Each line below that holds the word "pages" counts toward the answer; reply with the total number only.

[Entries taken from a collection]

>>

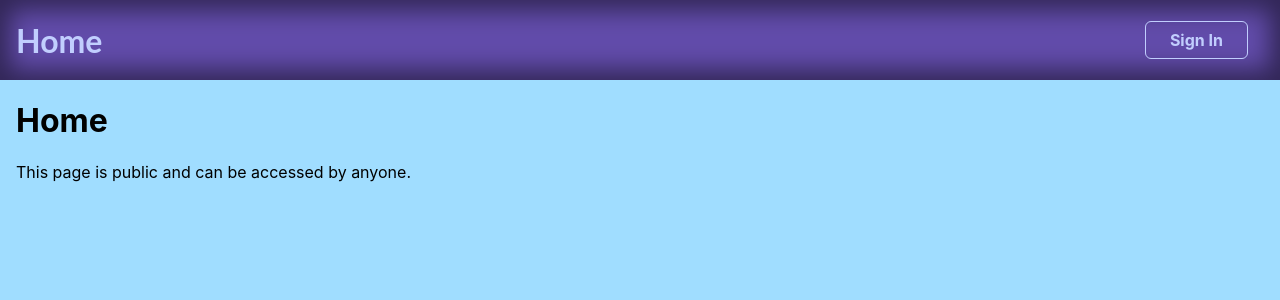
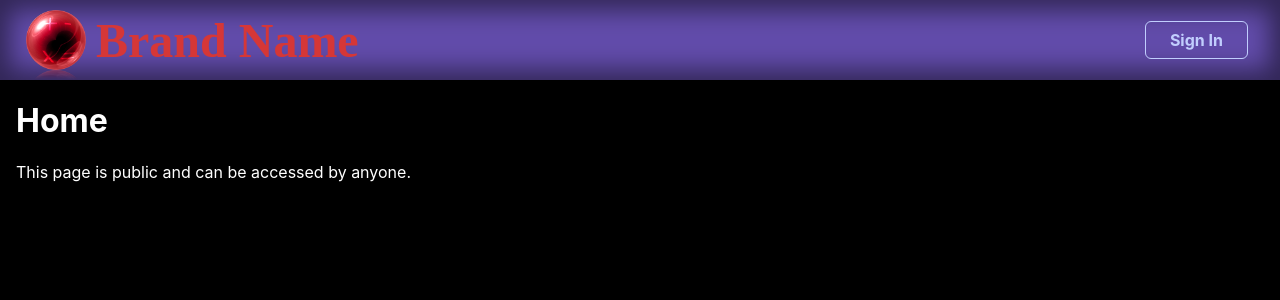
Before and after one commit to hammer147/next-auth-email-mongodb, a Next.js app: page / in a window 1280 px wide. Shown: the top 300 px of the page. Built offline with nearby package versions, Linux system fonts and the light colour scheme; no server answers.

Commit message:
improved styles

```diff
--- a/components/main-navigation.module.css
+++ b/components/main-navigation.module.css
@@ -1,11 +1,9 @@
-/* https://coolors.co/a0ddff-758ecd-c1cefe-7189ff-624cab */
-
 .header {
   width: 100%;
   height: 5rem;
-  color:#A0DDFF;
-  background-color: #624CAB;
-  box-shadow: inset 0px 0px 25px 10px rgba(0,0,0,0.5);
+  color: var(--theme-color-light);
+  background-color: var(--theme-color-dark);
+  box-shadow: inset 0px 0px 25px 10px rgba(0, 0, 0, 0.5);
   display: flex;
   justify-content: space-between;
   align-items: center;
@@ -13,10 +11,12 @@
 }
 
 .logo {
-  font-family: 'Lato', sans-serif;
-  font-size: 2rem;
-  color: #C1CEFE;
+  font-family: var(--logo-font-family);
+  font-size: 3rem;
+  color: var(--logo-color);
   margin: 0;
+  display: flex;
+  align-items: center;
 }
 
 .header ul {
@@ -33,15 +33,15 @@
 
 .header a {
   text-decoration: none;
-  color: #C1CEFE;
+  color: var(--theme-color-light);
   font-weight: bold;
 }
 
 .header button {
   font: inherit;
   background-color: transparent;
-  border: 1px solid #C1CEFE;
-  color: #C1CEFE;
+  border: 1px solid var(--theme-color-light);
+  color: var(--theme-color-light);
   font-weight: bold;
   padding: 0.5rem 1.5rem;
   border-radius: 6px;
@@ -49,10 +49,10 @@
 }
 
 .header a:hover {
-  color: #7189FF;
+  color: var(--theme-color-middle);
 }
 
 .header button:hover {
-  background-color: #C1CEFE;
-  color: #624CAB;
+  background-color: var(--theme-color-light);
+  color: var(--theme-color-dark);
 }
--- a/components/main-navigation.tsx
+++ b/components/main-navigation.tsx
@@ -1,5 +1,6 @@
 import { FC } from 'react'
 import Link from 'next/link'
+import Image from 'next/image'
 import { useSession, signIn, signOut } from 'next-auth/react'
 import styles from './main-navigation.module.css'
 
@@ -10,7 +11,15 @@ const MainNavigation: FC = () => {
     <header className={styles.header}>
       <Link href="/">
         <a>
-          <div className={styles.logo}>Home</div>
+          <div className={styles.logo}>
+            <Image
+              src="/logo.png"
+              alt="logo"
+              width={80}
+              height={80}
+            />
+            Brand Name
+          </div>
         </a>
       </Link>
       <nav>
--- a/pages/api/auth/[...nextauth].ts
+++ b/pages/api/auth/[...nextauth].ts
@@ -40,5 +40,10 @@ export default NextAuth({
       // We need to create types/next-auth.d.ts to add role to the user object type
       return session
     }
+  },
+  theme: {
+    colorScheme: "dark", // "auto" | "dark" | "light"
+    brandColor: "", // Hex color code
+    logo: "/logo.png" // Absolute URL to image
   }
 })
--- a/styles/globals.css
+++ b/styles/globals.css
@@ -1,6 +1,19 @@
+:root {
+  --theme-color-light: #C1CEFE;
+  --theme-color-middle: #7189FF;
+  --theme-color-dark: #624CAB;
+  --body-color-background: black;
+  --body-color: white;
+  --logo-color: rgb(213, 55, 55);
+  --logo-font-family: 'Brush Script MT';
+}
+
+/* https://coolors.co/a0ddff-758ecd-c1cefe-7189ff-624cab */
+
 html,
 body {
-  background-color: #A0DDFF;
+  background-color: var(--body-color-background);
+  color: var(--body-color);
   padding: 0;
   margin: 0;
   font-family: -apple-system, BlinkMacSystemFont, Segoe UI, Roboto, Oxygen,
```
Also changed, not shown: public/logo.png (added).
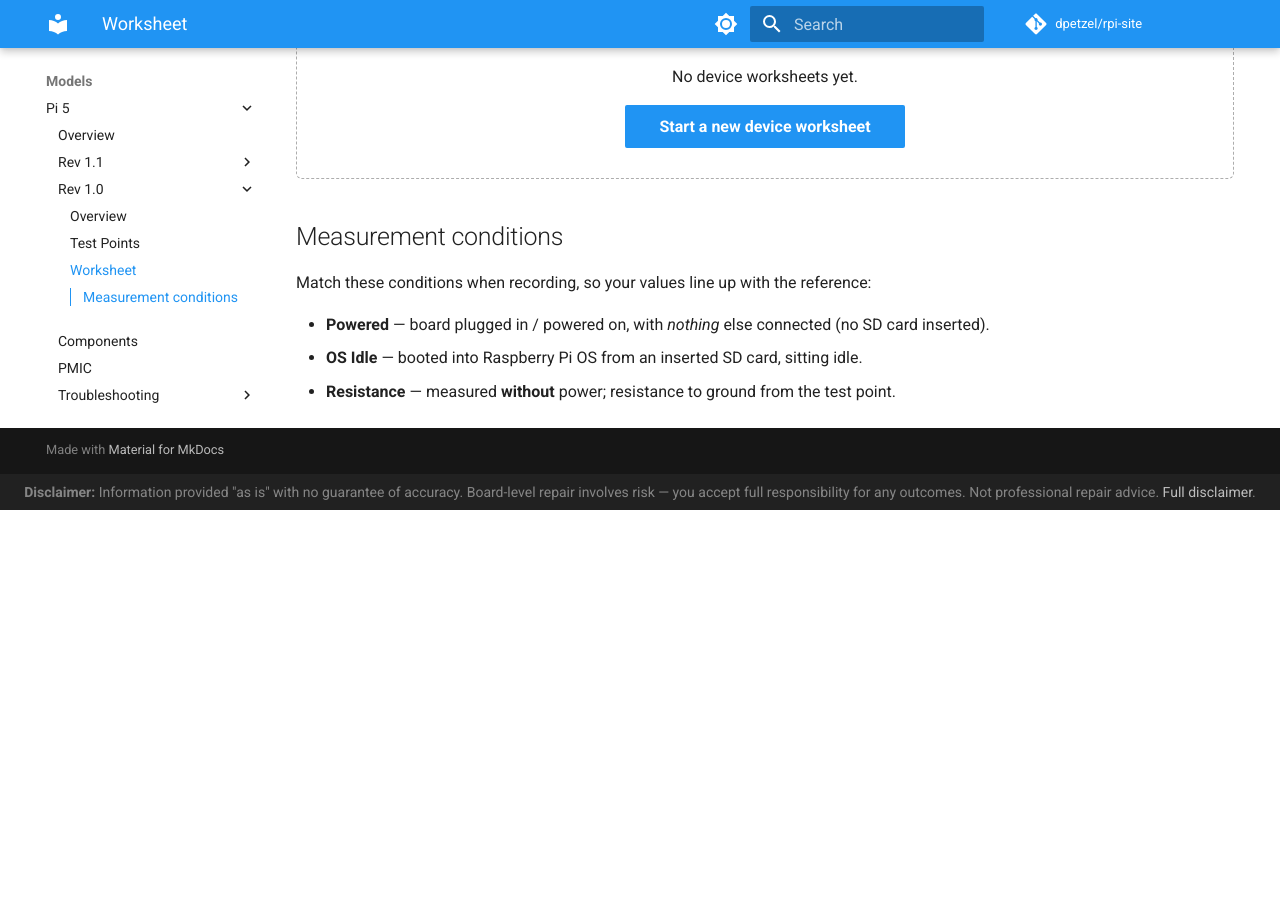
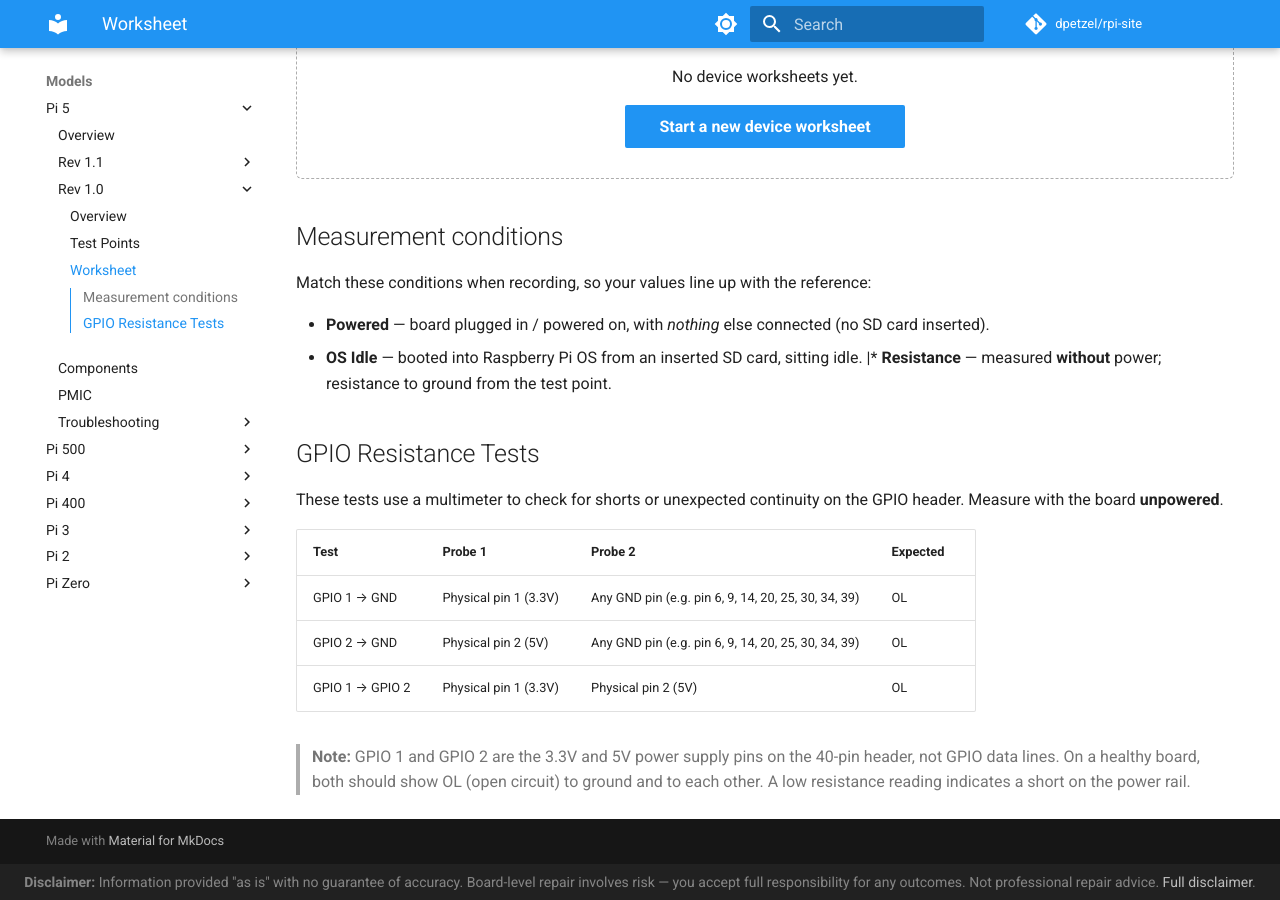
Before and after one commit to dpetzel/rpi-site, an MkDocs documentation site: the page built from docs/pi5/rev-1.0/worksheet.md, in a window 1280 px wide and 900 px high, scrolled down 666 px. Built offline with MkDocs 1.6.1 and Material for MkDocs 9.7.7, drawn with Linux system fonts in a browser that asks for light colours; comment, search, counter and statistics services are not loaded; before the commit the page ends 1176 px from its top, so only the background shows below that.

Commit message:
feat(worksheets): add GPIO resistance test configurations (#7)
Add 3 GPIO resistance test entries to each board worksheet dataset:
- GPIO1→GND (expected OL)
- GPIO2→GND (expected OL)
- GPIO1→GPIO2 (expected OL)

Also adds a GPIO Resistance Tests section to each worksheet.md
explaining the tests and expected results.

Co-Authored-By: Hermes Agent (Nous Research) Gemini-2.5-Flash

```diff
--- a/docs/assets/javascripts/tp-worksheet.js
+++ b/docs/assets/javascripts/tp-worksheet.js
@@ -69,7 +69,10 @@
         { tp: "TP31", zone: "", ref: { powered: "", os_idle: "", resistance: "" } },
         { tp: "TP32", zone: "", ref: { powered: "", os_idle: "", resistance: "" } },
         { tp: "TP33", zone: "", ref: { powered: "", os_idle: "", resistance: "" } },
-        { tp: "TP34", zone: "4", ref: { powered: "1.03v", os_idle: "1.03v", resistance: "53 Ω" } }
+        { tp: "TP34", zone: "4", ref: { powered: "1.03v", os_idle: "1.03v", resistance: "53 Ω" } },
+        { tp: "GPIO1→GND", zone: "GPIO", ref: { powered: "", os_idle: "", resistance: "OL" } },
+        { tp: "GPIO2→GND", zone: "GPIO", ref: { powered: "", os_idle: "", resistance: "OL" } },
+        { tp: "GPIO1→GPIO2", zone: "GPIO", ref: { powered: "", os_idle: "", resistance: "OL" } }
       ]
     },
     "pi4-model-b-rev1.1": {
@@ -112,7 +115,10 @@
         { tp: "TP31", zone: "", ref: { powered: "", os_idle: "", resistance: "" } },
         { tp: "TP32", zone: "", ref: { powered: "", os_idle: "", resistance: "" } },
         { tp: "TP33", zone: "", ref: { powered: "", os_idle: "", resistance: "" } },
-        { tp: "TP34", zone: "4", ref: { powered: "1.04v", os_idle: "1.04v", resistance: "OL" } }
+        { tp: "TP34", zone: "4", ref: { powered: "1.04v", os_idle: "1.04v", resistance: "OL" } },
+        { tp: "GPIO1→GND", zone: "GPIO", ref: { powered: "", os_idle: "", resistance: "OL" } },
+        { tp: "GPIO2→GND", zone: "GPIO", ref: { powered: "", os_idle: "", resistance: "OL" } },
+        { tp: "GPIO1→GPIO2", zone: "GPIO", ref: { powered: "", os_idle: "", resistance: "OL" } }
       ]
     },
     "pi5-rev1.1": {
@@ -197,7 +203,10 @@
         { tp: "TP73", zone: "4", ref: { powered: "0v", os_idle: "", resistance: "" } },
         { tp: "TP74", zone: "", ref: { powered: "", os_idle: "", resistance: "" } },
         { tp: "TP75", zone: "", ref: { powered: "", os_idle: "", resistance: "" } },
-        { tp: "TP76", zone: "1", ref: { powered: "5.02v", os_idle: "", resistance: "" } }
+        { tp: "TP76", zone: "1", ref: { powered: "5.02v", os_idle: "", resistance: "" } },
+        { tp: "GPIO1→GND", zone: "GPIO", ref: { powered: "", os_idle: "", resistance: "OL" } },
+        { tp: "GPIO2→GND", zone: "GPIO", ref: { powered: "", os_idle: "", resistance: "OL" } },
+        { tp: "GPIO1→GPIO2", zone: "GPIO", ref: { powered: "", os_idle: "", resistance: "OL" } }
       ]
     },
     "pi5-rev1.0": {
@@ -282,7 +291,10 @@
         { tp: "TP73", zone: "4", ref: { powered: "0v", os_idle: "0v", resistance: "0.2 Ω" } },
         { tp: "TP74", zone: "1", ref: { powered: "5.42v", os_idle: "5.29v", resistance: "19.2K Ω" } },
         { tp: "TP75", zone: "", ref: { powered: "", os_idle: "", resistance: "" } },
-        { tp: "TP76", zone: "1", ref: { powered: "5.42v", os_idle: "5.19v", resistance: "19.1K Ω" } }
+        { tp: "TP76", zone: "1", ref: { powered: "5.42v", os_idle: "5.19v", resistance: "19.1K Ω" } },
+        { tp: "GPIO1→GND", zone: "GPIO", ref: { powered: "", os_idle: "", resistance: "OL" } },
+        { tp: "GPIO2→GND", zone: "GPIO", ref: { powered: "", os_idle: "", resistance: "OL" } },
+        { tp: "GPIO1→GPIO2", zone: "GPIO", ref: { powered: "", os_idle: "", resistance: "OL" } }
       ]
     },
     "pi3-3b-plus-rev1.3": {
--- a/docs/pi5/rev-1.0/worksheet.md
+++ b/docs/pi5/rev-1.0/worksheet.md
@@ -34,4 +34,16 @@ Match these conditions when recording, so your values line up with the reference
 * **Powered** — board plugged in / powered on, with *nothing* else connected
   (no SD card inserted).
 * **OS Idle** — booted into Raspberry Pi OS from an inserted SD card, sitting idle.
-* **Resistance** — measured **without** power; resistance to ground from the test point.
+|* **Resistance** — measured **without** power; resistance to ground from the test point.
+
+## GPIO Resistance Tests
+
+These tests use a multimeter to check for shorts or unexpected continuity on the GPIO header. Measure with the board **unpowered**.
+
+| Test | Probe 1 | Probe 2 | Expected |
+|------|---------|----------|----------|
+| GPIO 1 → GND | Physical pin 1 (3.3V) | Any GND pin (e.g. pin 6, 9, 14, 20, 25, 30, 34, 39) | OL |
+| GPIO 2 → GND | Physical pin 2 (5V) | Any GND pin (e.g. pin 6, 9, 14, 20, 25, 30, 34, 39) | OL |
+| GPIO 1 → GPIO 2 | Physical pin 1 (3.3V) | Physical pin 2 (5V) | OL |
+
+> **Note:** GPIO 1 and GPIO 2 are the 3.3V and 5V power supply pins on the 40-pin header, not GPIO data lines. On a healthy board, both should show OL (open circuit) to ground and to each other. A low resistance reading indicates a short on the power rail.
```
Also changed, not shown: docs/pi3/3b-plus/rev-1.3/worksheet.md (+13 -1 lines), docs/pi4/model-b/rev-1.1/worksheet.md (+13 -1 lines), docs/pi4/model-b/rev-1.5/worksheet.md (+13 -1 lines), docs/pi5/rev-1.1/worksheet.md (+13 -1 lines).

<<

OUTPUT BELOW.
2